Is fake news bad for your health?

17 January 2019

For as long as it has been around, the Internet has been the first port of call as a symptom checker when people are feeling unwell. Worried about an unexplained ache or pain? Anxious about your general feeling of malaise? Ask Google. But browsers frequently lead people straight to the very worst-case scenario: algorithms rank pages according to the recurrence of a keyword or how many clicks that page has got. The top-ranking sites get clicked repeatedly, and so they remain at the top of the search page, even if the diseases they suggest are rare or the information is dubious. Before you know it, you’ve convinced yourself you have just hours to live.

Self-diagnosis-by-search-engine can fuel anxiety and worry. But, in most cases, the cure will lie in an informed diagnosis made by a trusted medical professional. (Unless, of course, you’re a cyberchondriac – a term recently coined for hypochondriacs whose condition is exacerbated by access to endless online information on ailments). 

But when someone moves from self-diagnosis to self-treatment, the provenance and intent of health information online can get a whole lot murkier. 

Unverified health information has proliferated online in recent years, promoting miracle cures, dangerous diets, and alternative medical therapies – all generated without the editorial or medical oversight applied to its offline equivalent. In a high-profile recent example, Gwyneth Paltrow’s “Goop” lifestyle brand was reported to Trading Standards and the Advertising Standards Authority in the UK for promoting “potentially dangerous” advice related to “unproven” health products. This included a supplement for pregnant women containing 110 per cent of the “daily value” dose of Vitamin A; NHS and WHO advice is explicitly to avoid supplements containing Vitamin A due to risks of harm to the unborn baby. 
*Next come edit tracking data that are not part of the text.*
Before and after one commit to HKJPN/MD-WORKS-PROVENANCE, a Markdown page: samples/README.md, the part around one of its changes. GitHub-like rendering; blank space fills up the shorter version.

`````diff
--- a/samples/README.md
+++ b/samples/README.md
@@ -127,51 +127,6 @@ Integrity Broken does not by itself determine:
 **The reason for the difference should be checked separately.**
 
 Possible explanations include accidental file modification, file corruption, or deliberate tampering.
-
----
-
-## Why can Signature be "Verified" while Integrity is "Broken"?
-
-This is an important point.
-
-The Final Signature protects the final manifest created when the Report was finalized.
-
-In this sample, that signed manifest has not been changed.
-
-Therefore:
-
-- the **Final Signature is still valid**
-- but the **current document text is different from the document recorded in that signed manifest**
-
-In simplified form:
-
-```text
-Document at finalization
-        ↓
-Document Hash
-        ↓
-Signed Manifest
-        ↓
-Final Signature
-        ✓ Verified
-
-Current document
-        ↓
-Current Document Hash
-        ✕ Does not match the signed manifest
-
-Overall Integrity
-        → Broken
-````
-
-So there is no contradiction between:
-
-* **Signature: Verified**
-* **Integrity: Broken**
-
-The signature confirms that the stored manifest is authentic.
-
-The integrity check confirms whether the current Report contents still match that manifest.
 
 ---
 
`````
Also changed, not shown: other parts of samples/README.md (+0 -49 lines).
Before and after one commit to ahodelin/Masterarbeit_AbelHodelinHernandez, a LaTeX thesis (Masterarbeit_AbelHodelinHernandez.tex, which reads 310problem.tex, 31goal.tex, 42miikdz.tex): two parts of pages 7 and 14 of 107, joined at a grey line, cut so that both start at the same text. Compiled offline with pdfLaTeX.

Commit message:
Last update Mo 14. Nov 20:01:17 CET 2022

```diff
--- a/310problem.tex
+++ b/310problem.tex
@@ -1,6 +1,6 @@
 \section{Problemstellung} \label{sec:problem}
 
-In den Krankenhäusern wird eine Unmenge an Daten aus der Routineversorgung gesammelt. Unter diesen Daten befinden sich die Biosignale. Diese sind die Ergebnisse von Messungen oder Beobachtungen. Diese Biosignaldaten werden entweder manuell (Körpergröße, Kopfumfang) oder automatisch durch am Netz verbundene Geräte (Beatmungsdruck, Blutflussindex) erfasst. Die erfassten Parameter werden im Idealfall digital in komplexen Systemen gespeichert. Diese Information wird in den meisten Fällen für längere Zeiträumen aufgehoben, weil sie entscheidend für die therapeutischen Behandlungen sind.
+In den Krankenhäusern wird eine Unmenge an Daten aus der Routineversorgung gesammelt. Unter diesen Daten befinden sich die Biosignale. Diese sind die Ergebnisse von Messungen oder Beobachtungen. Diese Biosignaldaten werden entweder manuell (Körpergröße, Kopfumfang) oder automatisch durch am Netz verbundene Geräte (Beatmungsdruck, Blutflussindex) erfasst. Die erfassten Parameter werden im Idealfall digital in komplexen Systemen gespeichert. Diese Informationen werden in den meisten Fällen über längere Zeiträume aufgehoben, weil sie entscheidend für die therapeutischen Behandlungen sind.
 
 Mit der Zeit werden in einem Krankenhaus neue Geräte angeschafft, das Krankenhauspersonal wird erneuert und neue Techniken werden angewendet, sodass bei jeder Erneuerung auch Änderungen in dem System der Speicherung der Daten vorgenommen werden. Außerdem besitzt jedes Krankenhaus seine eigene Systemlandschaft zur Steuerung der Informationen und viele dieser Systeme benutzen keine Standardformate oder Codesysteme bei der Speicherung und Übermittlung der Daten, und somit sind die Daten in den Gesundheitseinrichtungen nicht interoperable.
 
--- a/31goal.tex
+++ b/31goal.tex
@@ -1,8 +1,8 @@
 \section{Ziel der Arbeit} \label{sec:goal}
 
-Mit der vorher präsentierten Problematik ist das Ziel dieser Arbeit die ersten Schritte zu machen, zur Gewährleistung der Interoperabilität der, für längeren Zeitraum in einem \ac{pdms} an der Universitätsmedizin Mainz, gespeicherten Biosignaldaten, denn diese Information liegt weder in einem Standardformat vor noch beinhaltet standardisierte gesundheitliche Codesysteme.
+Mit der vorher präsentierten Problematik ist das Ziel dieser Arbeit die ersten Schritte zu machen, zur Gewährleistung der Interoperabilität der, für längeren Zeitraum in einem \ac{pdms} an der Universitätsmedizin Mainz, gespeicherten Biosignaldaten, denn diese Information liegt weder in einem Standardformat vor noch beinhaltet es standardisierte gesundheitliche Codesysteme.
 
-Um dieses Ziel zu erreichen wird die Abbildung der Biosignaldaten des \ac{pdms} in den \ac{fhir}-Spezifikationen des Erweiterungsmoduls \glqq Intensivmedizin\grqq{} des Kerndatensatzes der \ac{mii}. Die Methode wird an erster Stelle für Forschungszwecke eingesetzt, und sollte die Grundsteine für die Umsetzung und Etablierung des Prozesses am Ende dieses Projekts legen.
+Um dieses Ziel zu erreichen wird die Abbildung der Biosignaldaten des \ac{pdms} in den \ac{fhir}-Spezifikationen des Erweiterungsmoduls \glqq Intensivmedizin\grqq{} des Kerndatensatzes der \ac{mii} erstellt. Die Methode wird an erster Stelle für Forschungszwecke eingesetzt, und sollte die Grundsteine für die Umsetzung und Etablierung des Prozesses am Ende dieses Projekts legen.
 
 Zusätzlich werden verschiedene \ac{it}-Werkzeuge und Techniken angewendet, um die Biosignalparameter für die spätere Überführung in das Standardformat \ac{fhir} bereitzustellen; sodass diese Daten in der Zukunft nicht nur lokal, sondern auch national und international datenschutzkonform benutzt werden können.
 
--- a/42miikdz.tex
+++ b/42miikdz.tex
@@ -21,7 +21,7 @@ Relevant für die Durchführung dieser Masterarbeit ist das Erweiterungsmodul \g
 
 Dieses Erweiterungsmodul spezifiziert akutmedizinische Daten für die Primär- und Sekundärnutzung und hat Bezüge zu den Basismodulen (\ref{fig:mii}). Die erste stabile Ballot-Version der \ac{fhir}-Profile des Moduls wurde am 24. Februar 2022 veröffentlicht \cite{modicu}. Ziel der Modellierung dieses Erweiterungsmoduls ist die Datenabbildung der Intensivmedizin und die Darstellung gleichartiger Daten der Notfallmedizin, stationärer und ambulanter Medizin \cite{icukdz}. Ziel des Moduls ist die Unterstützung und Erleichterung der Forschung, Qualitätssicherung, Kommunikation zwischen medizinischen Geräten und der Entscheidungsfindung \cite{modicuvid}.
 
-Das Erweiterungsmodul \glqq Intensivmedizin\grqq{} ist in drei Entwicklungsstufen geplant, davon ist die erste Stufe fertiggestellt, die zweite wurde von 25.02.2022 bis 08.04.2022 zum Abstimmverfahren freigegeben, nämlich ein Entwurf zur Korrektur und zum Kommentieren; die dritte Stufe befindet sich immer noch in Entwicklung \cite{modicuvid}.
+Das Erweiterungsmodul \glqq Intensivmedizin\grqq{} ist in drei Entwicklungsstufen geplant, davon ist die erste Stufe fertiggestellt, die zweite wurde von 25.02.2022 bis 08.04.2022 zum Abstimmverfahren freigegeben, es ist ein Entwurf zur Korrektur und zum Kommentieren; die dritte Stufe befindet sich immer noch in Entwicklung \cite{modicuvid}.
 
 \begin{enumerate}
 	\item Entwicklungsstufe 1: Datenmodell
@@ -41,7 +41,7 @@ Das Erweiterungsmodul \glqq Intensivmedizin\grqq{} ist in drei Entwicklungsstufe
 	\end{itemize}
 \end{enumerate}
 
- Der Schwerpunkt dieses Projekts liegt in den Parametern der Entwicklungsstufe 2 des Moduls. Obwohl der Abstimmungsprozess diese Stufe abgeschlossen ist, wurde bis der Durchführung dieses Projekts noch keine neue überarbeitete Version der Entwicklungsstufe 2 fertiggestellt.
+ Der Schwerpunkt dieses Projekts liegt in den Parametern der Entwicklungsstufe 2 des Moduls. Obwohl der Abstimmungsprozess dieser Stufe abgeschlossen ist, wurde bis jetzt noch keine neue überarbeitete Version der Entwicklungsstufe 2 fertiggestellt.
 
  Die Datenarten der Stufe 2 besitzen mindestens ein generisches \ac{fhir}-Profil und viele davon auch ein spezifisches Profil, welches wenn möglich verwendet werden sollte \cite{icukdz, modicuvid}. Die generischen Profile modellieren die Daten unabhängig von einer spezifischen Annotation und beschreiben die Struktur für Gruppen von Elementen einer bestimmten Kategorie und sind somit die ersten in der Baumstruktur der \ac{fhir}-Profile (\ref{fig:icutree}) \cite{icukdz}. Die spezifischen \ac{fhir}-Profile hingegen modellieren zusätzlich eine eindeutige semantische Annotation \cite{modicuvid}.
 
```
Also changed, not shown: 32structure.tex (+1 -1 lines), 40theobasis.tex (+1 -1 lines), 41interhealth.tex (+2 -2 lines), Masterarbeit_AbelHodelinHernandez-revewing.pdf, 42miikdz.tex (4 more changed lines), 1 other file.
Even more sinister is the growing evidence that disinformation, spread by bots across popular online platforms, is being used to deliberately undermine official public health campaigns. In a recent report, the LSE’s Trust, Truth and Technology Commission  identified “irresponsibility” as one of “five giant evils” fuelling the current information crisis:

“Irresponsibility arises because power over meaning is held by organisations that lack a developed ethical code of responsibility and that exist outside clear lines of accountability and transparency.”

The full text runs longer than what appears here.